What you are asked to do -
Each line of the material holding the word "lambda" must be identified and copied.

Task inputs -
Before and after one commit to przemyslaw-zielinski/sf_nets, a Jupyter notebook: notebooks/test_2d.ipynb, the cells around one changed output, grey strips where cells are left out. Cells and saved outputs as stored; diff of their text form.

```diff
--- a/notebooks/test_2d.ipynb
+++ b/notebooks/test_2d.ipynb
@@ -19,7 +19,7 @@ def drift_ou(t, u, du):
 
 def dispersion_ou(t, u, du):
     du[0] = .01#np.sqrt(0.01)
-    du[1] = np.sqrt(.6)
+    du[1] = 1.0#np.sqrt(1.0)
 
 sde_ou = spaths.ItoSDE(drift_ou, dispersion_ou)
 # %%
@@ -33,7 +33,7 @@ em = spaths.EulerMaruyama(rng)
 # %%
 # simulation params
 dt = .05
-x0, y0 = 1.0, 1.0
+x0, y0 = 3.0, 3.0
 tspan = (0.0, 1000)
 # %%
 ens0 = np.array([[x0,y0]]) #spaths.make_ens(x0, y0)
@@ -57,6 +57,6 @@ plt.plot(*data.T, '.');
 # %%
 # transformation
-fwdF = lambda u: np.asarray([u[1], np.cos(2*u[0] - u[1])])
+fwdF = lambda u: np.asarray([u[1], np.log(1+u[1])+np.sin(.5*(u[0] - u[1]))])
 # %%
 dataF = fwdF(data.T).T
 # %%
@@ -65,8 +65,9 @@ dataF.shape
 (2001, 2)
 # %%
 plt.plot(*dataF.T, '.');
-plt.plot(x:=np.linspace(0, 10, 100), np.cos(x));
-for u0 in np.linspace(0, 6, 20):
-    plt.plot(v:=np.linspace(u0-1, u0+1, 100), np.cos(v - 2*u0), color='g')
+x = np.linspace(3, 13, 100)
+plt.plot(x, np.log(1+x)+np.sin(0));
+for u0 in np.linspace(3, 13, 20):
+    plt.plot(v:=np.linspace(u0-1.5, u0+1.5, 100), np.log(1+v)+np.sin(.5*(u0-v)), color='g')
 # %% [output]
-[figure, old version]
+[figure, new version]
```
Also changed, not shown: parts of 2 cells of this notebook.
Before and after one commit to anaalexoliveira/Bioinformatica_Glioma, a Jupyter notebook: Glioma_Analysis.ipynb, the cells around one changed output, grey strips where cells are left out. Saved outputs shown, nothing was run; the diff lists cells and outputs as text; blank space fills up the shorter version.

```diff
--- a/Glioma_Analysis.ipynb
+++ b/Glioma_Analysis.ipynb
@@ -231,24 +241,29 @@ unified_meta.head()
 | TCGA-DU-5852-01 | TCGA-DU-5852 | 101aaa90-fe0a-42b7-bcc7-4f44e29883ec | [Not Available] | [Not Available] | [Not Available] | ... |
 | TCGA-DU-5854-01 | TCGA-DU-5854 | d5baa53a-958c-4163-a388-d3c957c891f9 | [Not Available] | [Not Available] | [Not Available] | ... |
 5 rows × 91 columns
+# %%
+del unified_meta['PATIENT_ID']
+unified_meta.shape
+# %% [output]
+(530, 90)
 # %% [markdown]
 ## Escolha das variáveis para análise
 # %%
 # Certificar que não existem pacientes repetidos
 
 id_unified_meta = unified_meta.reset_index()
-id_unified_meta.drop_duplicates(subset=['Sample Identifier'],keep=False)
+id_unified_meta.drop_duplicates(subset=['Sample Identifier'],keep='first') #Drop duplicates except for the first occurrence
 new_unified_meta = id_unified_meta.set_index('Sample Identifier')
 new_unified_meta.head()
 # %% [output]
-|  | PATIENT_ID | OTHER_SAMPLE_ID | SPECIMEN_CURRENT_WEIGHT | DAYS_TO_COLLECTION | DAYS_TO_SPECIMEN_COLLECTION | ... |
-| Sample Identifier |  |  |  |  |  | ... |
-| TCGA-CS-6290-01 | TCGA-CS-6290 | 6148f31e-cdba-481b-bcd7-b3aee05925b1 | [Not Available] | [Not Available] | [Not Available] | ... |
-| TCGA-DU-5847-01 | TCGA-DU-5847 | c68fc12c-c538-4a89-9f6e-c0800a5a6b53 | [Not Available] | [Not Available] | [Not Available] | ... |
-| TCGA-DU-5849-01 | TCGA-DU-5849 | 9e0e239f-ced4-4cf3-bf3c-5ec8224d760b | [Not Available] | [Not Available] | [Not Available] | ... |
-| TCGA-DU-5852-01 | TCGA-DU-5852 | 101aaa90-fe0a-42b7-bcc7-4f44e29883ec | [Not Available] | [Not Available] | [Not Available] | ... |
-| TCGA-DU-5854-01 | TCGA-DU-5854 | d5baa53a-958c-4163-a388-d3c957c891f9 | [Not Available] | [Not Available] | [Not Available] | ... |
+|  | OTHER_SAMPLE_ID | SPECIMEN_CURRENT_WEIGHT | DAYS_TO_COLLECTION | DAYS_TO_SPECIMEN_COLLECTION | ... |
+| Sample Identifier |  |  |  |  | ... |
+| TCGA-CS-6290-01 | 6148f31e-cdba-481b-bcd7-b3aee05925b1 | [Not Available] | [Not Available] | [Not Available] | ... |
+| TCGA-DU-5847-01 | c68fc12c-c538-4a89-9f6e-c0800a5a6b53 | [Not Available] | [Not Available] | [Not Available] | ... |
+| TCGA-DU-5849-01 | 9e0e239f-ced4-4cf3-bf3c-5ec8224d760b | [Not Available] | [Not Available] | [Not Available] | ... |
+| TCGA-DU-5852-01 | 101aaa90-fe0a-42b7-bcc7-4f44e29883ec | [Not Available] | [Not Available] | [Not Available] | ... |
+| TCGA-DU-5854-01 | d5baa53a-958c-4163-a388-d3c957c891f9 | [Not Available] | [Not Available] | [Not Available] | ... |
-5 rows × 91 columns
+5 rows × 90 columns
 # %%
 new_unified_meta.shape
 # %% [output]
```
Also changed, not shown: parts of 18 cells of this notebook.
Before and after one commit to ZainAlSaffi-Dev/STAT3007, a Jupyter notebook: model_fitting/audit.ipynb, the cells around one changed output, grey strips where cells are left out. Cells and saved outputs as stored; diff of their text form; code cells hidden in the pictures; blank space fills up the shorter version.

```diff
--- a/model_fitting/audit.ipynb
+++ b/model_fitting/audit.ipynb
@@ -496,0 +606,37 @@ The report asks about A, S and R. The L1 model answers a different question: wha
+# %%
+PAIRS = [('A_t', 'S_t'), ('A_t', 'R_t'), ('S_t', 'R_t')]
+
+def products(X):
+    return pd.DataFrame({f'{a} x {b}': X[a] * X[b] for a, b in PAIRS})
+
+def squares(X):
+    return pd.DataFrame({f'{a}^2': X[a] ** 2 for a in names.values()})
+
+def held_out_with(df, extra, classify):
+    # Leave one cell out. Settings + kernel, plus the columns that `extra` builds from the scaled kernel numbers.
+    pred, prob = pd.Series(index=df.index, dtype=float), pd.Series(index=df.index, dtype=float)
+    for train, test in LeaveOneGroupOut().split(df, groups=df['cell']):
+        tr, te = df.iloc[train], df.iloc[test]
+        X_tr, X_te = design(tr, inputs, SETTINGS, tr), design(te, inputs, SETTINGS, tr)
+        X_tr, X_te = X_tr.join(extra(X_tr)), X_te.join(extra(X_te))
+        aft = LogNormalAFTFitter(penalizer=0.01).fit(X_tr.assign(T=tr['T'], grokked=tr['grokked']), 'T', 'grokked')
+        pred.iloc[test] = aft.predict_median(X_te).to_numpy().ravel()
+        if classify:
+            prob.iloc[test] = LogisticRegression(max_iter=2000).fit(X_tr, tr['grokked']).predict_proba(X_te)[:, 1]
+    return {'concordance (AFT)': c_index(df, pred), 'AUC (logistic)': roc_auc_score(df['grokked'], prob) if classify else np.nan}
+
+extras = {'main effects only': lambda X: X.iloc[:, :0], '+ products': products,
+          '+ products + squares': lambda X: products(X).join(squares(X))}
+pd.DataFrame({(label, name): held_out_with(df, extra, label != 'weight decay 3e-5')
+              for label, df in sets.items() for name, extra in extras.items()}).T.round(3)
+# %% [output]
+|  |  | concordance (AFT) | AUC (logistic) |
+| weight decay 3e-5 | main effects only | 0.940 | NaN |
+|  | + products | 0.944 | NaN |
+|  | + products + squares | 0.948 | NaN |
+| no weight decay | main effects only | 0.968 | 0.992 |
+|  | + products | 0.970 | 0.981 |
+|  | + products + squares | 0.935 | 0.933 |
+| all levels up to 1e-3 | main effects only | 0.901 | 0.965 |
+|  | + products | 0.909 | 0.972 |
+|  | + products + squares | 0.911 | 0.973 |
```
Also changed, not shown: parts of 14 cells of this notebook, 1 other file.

Worked solution -
-fwdF = lambda u: np.asarray([u[1], np.cos(2*u[0] - u[1])])
+fwdF = lambda u: np.asarray([u[1], np.log(1+u[1])+np.sin(.5*(u[0] - u[1]))])
+extras = {'main effects only': lambda X: X.iloc[:, :0], '+ products': products,
+          '+ products + squares': lambda X: products(X).join(squares(X))}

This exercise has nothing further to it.